This used to be the only engine before the rise of the railroad.

This used to be the only engine before the rise of the railroad.

This corner is very different from what I have taught you so far, because it deals with a major commodity — gold. To understand this corner, here is the relationship of gold to money in a nutshell. Money used to be financially guaranteed by gold through the gold standard. The advantages of the gold standard were that it imposed a common standard of value for all currencies and imposed economic discipline on countries. This meant that countries would horde gold and only a limited amount was allowed to float for industrial purposes, like jewelry. But the gold standard caused as many problems as it solved. Nations could not protect their industries from foreign competition through import or export restrictions, the growth of a nation’s money supply was restricted by its gold stock, and governments were limited in their ability to respond to economic crisis such as rapid unemployment.

Remember that this was the time that the problem of trading goods and services with other companies issuing different currencies was solved by using gold as an international standard of value. During the 17th and 18th centuries, major trading nations in Western Europe made their currencies freely convertible into gold. Gold bullion could be exported and imported from one country to another without significant restriction, and each unit of currency was defined in terms of grains of fine gold. Nations adopting the gold standard agreed to exchange paper money or coins for gold bullion in unlimited amounts at predetermined prices. Gold was too heavy to transport, so this system had its own problems.

The Gold Exchange Standard

The gold exchange standard adopted in the 1800’s allowed a country’s currency to be directly converted into foreign currencies. The economic chaos of the worldwide Great Depression in the 1930’s caused the gold exchange standard to collapse and the modified exchange standard known as the Bretton Woods System was developed under the control of an international lender of last resort called the International Monetary Fund (IMF) that linked all world currencies to gold and the U.S. Dollar. Foreign governments and investors began to lose confidence in the ability of U.S. policymakers to control the U.S. economy and inflation in the 1960’s, and this resulted in the collapse of the Bretton Woods System.

In 1971, President Richard Nixon finally dismantled the failing Bretton Woods System and the world adopted the managed floating currency standard. Today, all world monies are fiat currencies, which means a country’s coins and paper are not backed by a commodity like gold. When you stop and think about the fact that all money is a universal mechanism of exchange of goods and services, it never really made any sense at all to back a currency with a commodity like gold or silver.
In 1868, the federal government held around $75 million in gold reserves and the whole floating gold supply was about $20 million. Jay Gould knew that if he could buy up the float, the gold price would soar to where he could sell it at a high price. Gould conspired with Abel Corbin, the brother-in-law of President Grant, to influence the government’s policy on gold. Abel continually lobbied Grant to influence government policy on gold — a sensitive subject, because gold also anchored the U.S. dollar’s value at the time. The flaw of the gold standard and Bretton Woods System was that politicians failed to recognize that money is nothing more than a common medium of exchange of goods and services and, as such, does not and should not have any inherent value in itself.

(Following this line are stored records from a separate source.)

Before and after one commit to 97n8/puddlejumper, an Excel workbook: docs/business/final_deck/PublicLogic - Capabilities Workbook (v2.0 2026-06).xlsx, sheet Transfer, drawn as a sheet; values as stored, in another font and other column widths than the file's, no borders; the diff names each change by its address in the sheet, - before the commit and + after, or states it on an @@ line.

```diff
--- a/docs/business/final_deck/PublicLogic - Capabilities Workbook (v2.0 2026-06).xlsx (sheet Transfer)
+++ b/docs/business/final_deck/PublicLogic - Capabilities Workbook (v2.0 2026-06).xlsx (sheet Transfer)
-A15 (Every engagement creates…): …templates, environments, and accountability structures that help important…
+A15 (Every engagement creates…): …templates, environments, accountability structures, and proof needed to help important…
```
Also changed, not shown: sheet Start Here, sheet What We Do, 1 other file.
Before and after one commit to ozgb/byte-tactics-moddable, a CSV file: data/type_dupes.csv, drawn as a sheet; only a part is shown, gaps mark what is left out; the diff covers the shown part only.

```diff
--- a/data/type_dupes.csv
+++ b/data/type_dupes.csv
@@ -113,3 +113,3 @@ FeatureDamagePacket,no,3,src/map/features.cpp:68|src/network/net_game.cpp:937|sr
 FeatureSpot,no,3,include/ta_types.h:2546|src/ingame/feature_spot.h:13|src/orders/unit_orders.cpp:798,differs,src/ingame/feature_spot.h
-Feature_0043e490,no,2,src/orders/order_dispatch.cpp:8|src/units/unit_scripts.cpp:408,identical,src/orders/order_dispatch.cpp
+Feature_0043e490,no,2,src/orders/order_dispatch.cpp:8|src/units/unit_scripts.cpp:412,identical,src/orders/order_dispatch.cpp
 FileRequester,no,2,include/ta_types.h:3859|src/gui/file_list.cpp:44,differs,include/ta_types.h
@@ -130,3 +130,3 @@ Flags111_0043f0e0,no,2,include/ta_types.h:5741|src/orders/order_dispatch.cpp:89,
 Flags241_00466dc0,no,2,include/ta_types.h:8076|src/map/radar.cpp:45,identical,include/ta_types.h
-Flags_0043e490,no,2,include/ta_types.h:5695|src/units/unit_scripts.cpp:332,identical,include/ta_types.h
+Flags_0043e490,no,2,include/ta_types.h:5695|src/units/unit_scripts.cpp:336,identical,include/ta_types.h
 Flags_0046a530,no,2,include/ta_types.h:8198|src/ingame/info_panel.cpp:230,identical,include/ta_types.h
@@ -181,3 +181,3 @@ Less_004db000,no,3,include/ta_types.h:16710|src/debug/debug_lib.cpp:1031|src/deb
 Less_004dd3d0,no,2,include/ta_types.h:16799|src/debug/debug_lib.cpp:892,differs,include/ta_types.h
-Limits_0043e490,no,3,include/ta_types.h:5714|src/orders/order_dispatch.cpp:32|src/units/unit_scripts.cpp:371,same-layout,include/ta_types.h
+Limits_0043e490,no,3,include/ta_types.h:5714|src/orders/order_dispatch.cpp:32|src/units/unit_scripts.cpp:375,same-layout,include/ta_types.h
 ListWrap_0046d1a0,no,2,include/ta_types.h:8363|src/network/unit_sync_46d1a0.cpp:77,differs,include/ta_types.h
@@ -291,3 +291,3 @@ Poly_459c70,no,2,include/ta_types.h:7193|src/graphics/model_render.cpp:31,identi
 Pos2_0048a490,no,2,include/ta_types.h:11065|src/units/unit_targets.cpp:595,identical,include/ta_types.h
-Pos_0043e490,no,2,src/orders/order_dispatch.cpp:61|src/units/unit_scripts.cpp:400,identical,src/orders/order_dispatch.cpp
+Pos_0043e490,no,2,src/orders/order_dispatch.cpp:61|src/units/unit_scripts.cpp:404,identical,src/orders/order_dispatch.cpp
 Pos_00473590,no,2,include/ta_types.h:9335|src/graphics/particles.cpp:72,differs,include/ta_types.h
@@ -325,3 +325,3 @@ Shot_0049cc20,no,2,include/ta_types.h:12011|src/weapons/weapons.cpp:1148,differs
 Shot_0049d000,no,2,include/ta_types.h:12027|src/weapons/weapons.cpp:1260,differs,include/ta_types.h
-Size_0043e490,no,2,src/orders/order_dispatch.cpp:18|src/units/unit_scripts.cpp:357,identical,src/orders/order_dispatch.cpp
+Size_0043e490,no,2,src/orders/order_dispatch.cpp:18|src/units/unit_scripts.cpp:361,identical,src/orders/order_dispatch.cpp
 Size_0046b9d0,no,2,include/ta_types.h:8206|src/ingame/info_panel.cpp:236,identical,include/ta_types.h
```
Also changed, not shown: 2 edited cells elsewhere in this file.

For a while, it looked like Grant was going to go for it and Gould bought $50 million in gold, driving the price up from $130 to $137 per ounce. Gould then set out on an aggressive lobbying campaign of government officials, but they began to suspect he was trying to corner the market. Gould got a bad feeling that the federal government was on to him and might try to break his corner.

The Monster of High Society was a Gentleman at Home

What Gould did next is typical behavior for him and the reason his family was never invited to high society parties despite his great wealth — I know Gould seems like a monster and in the financial markets, he was — but at the same time he was a very loving husband and father. Cornelius Vanderbilt was loved by society but was an oppressive father. He was a monster of a family man and when he tired of his wife he put her in a lunatic asylum. Members of Vanderbilt’s own family charged that he did it to make way for some other woman.

Gould secretly began selling gold while he convinced his friends to buy at any price. On October 4, 1869, the feverish purchases of Gould’s friends had pushed the gold price from $140 to $160 per ounce. This was recorded as a Black Friday, because hundreds of firms on Wall Street were driven into bankruptcy by the huge price swing. The price quickly subsided as short interest poured into the market.

The flood of sell orders drove the price of gold back down.  See Note.

The important lesson here is that a commodity is widely consumed by the public and monitored heavily by governments. This makes the manipulation of a commodity market much harder to pull off. For instance, there are less than 50 major futures commodity markets, but there are more than 16,000 stocks trading in North America. It is a lot easier for manipulators to pump up the price of a stock and dump it on the public, because there are fewer people paying attention to a specific stock because there are just so many of them around.

– Doc Brown

Dr. Scott Brown

Dr. Scott Brown

BIO: Doc Brown is a national expert on the stock market. His courses “How to Make a Million Dollar Portfolio from Scratch” at the Oxford Club is a national bestseller. Dr. Brown’s research appears in some of the most prestigious academic journals in the field of finance. See Journal of Financial Research and Financial Management. Scott is an associate professor of finance in the Graduate School of Business at the University of Puerto Rico.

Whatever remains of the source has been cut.